Key themes raised in the discussion:
- We need to rethink appropriate regulation for the sharing economy. Much discussion was focused on the kind of regulation necessary to ensure that the sharing economy generated activity in the public interest. It was noted that transport regulation had been slow to develop, and was often motivated by safety issues; similarly, it would take time to understand where regulation was necessary for the sharing economy. Concerns were raised that regulation should be kept to a minimum until the public interest dimensions were better understood, while others recommended a non-confrontational relationship between regulators and firms, noting that firms were capable of self-regulation to a large degree. One recommendation was to develop a new typology of regulatory behaviour suitable for a digital and global economy.
- The platform economy has a tendency to create giant monopolies. There was discussion about the public benefits of such monopolies, and it was suggested that it would be best to distinguish between those on the production side and on the consumer side. In cases where technology had created a new market where buyers and sellers could not previously connect there was a clearer public benefit. There was some criticism that existing regulators were protecting current monopolies while failing to anticipate the creation of new ones.
- The sharing economy is likely to be disruptive. Delegates observed that the impacts of the sharing economy could be profound, particularly for the large number of people who earned a living from road travel. The effects, it was noted, could be particularly disruptive for labour, since those making a living using the platform economy were unlikely to enjoy the security of employees and had little opportunity for career progression. The move towards a contract- based economy was thought likely to require new forms of regulation to protect safety and prevent exploitation of workers. Others had a more optimistic view of these changes, noting that economies had adapted to major technological changes in the past. One observation was that in places where the sharing economy was well established, such as California, new economic strategies were being considered, such as the universal basic income.
- We need to understand better the implications of the sharing economy for cities and places. Attention was drawn to the way in which the sharing economy was reshaping how we move around places. With the rise of virtual or shared workspaces the whole city was becoming a workplace or campus, in some cases resulting in more travel in order to make use of the amenities on offer. However, other delegates warned that we should also think about the effects on the disabled, and on rural areas, where online access and mobility was often much more restricted. In such cases fears were expressed that the sharing economy could widen the gulf between the quality of urban and rural lives.
- The sharing economy could provide opportunities for better use of transport network capacity, such as road space. Several delegates noted that technology could create new markets for the use of spare network capacity. This was particularly the case for road and parking spaces, although there was disagreement about how to allocate this equitably between different categories of users.

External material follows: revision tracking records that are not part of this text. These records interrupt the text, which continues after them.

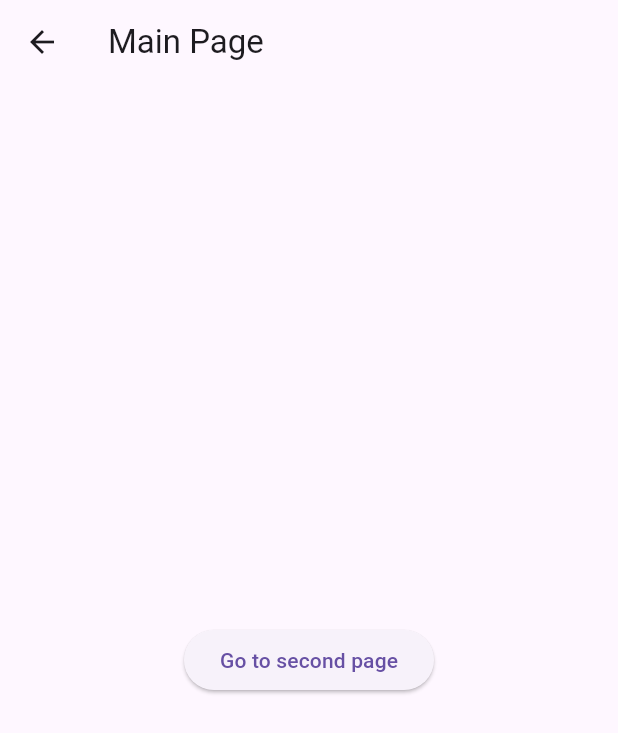
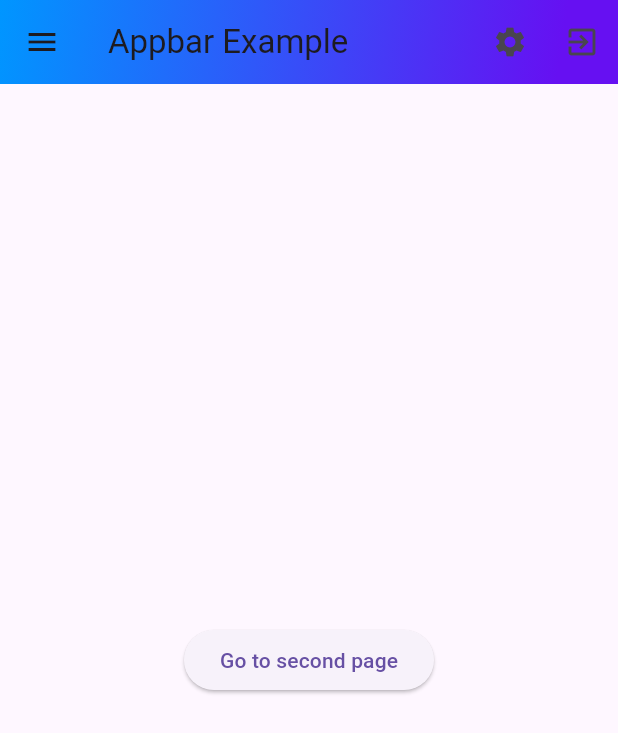
Before and after one commit to MFaqihRidho/learn-flutter, a Flutter app: the MainPage screen opened directly, on a phone screen of 412 x 824 dp. Shown: the top 733 px of the screen. Run offline on Flutter 3.47's test engine with Material 3 defaults, Android fonts, the light colour scheme and no system bars.

Commit message:
✨ gradient appbar

```diff
--- a/lib/main_page.dart
+++ b/lib/main_page.dart
@@ -1,4 +1,5 @@
 import 'package:flutter/material.dart';
+import 'package:quran_app/login_page.dart';
 import 'package:quran_app/second_page.dart';
 
 class MainPage extends StatelessWidget {
@@ -8,7 +9,28 @@ class MainPage extends StatelessWidget {
   Widget build(BuildContext context) {
     return Scaffold(
       appBar: AppBar(
-        title: Text('Main Page'),
+        leading: Icon(Icons.menu),
+        title: Text('Appbar Example'),
+        actions: [
+          IconButton(onPressed: () {}, icon: Icon(Icons.settings)),
+          IconButton(
+              onPressed: () {
+                Navigator.pushReplacement(context,
+                    MaterialPageRoute(builder: (context) {
+                  return const LoginPage();
+                }));
+              },
+              icon: Icon(Icons.exit_to_app))
+        ],
+        flexibleSpace: Container(
+          decoration: const BoxDecoration(
+            gradient: LinearGradient(
+              colors: [Color(0xff0096ff), Color(0xff6610f2)],
+              begin: Alignment.topLeft,
+              end: Alignment(0.8, 1),
+            ),
+          ),
+        ),
       ),
       body: Center(
           child: ElevatedButton(
--- a/pubspec.yaml
+++ b/pubspec.yaml
@@ -59,8 +59,9 @@ flutter:
   uses-material-design: true
 
   # To add assets to your application, add an assets section, like this:
-  # assets:
-  #   - images/a_dot_burr.jpeg
+  assets:
+    - assets/pattern.png
+    - assets/pattern2.jpg
   #   - images/a_dot_ham.jpeg
 
   # An image asset can refer to one or more resolution-specific "variants", see
```
Also changed, not shown: assets/pattern.png (added), assets/pattern2.jpg (added).
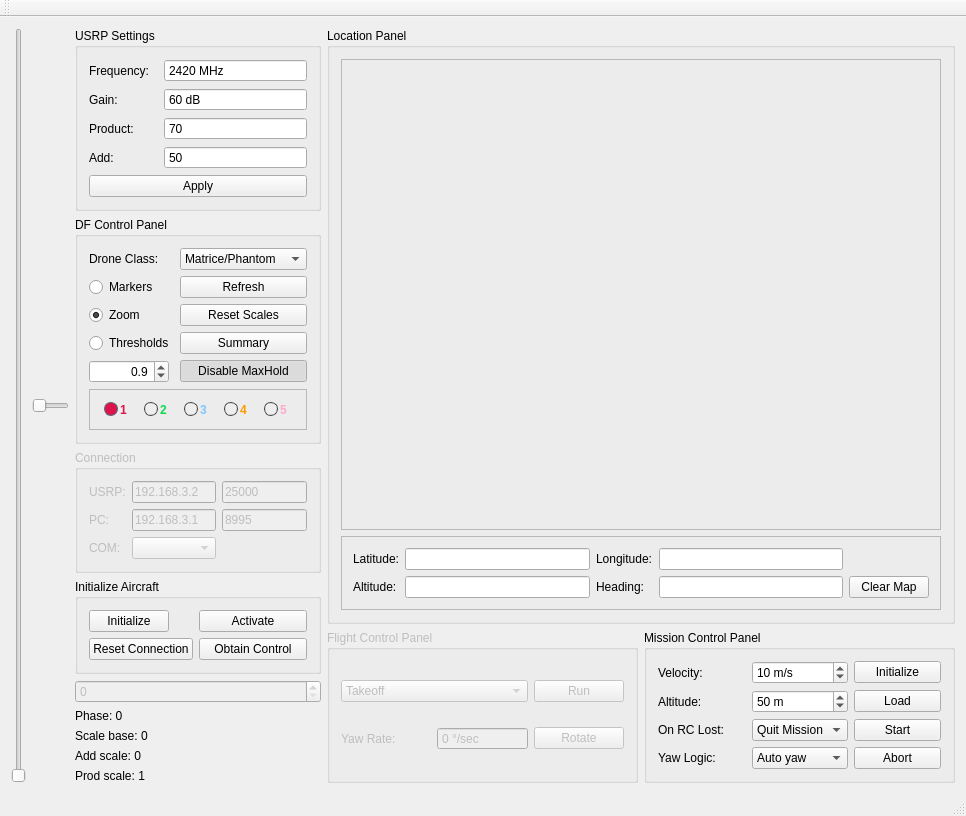
The window that view/mainview.ui (Valkaryne/Matrice600DF) describes before a commit, drawn with Qt 5.
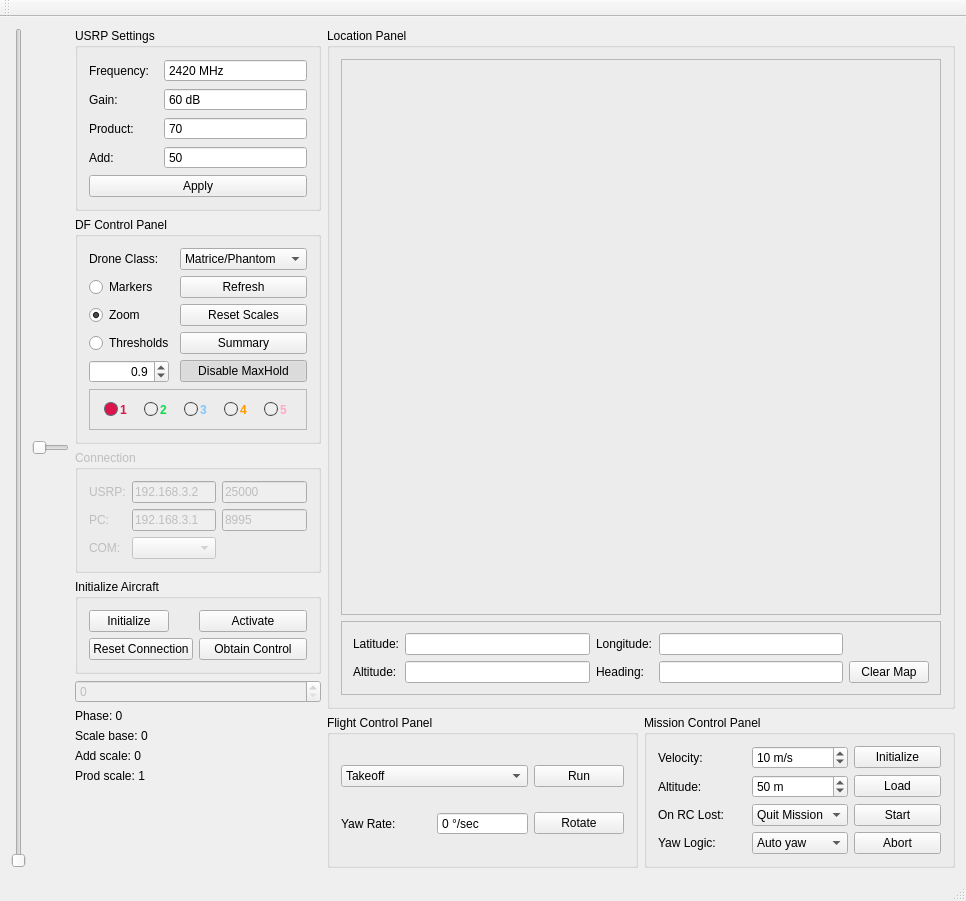
The same window after the commit.

Patch:
```diff
--- a/view/mainview.ui
+++ b/view/mainview.ui
@@ -7,7 +7,7 @@
     <x>0</x>
     <y>0</y>
     <width>966</width>
-    <height>809</height>
+    <height>901</height>
    </rect>
   </property>
   <property name="windowTitle">
@@ -854,7 +854,7 @@
       <item row="1" column="0">
        <widget class="QGroupBox" name="flightBox">
         <property name="enabled">
-         <bool>false</bool>
+         <bool>true</bool>
         </property>
         <property name="title">
          <string>Flight Control Panel</string>
```
Left out of the diff: 13 changed lines with no effect on the pictures.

Some expressed a view that sharing platforms and autonomous vehicles could result in much greater road and parking space capacity in the future, while others suggested that technology would reduce the cost of personal car travel, siphoning demand away from passenger transport modes.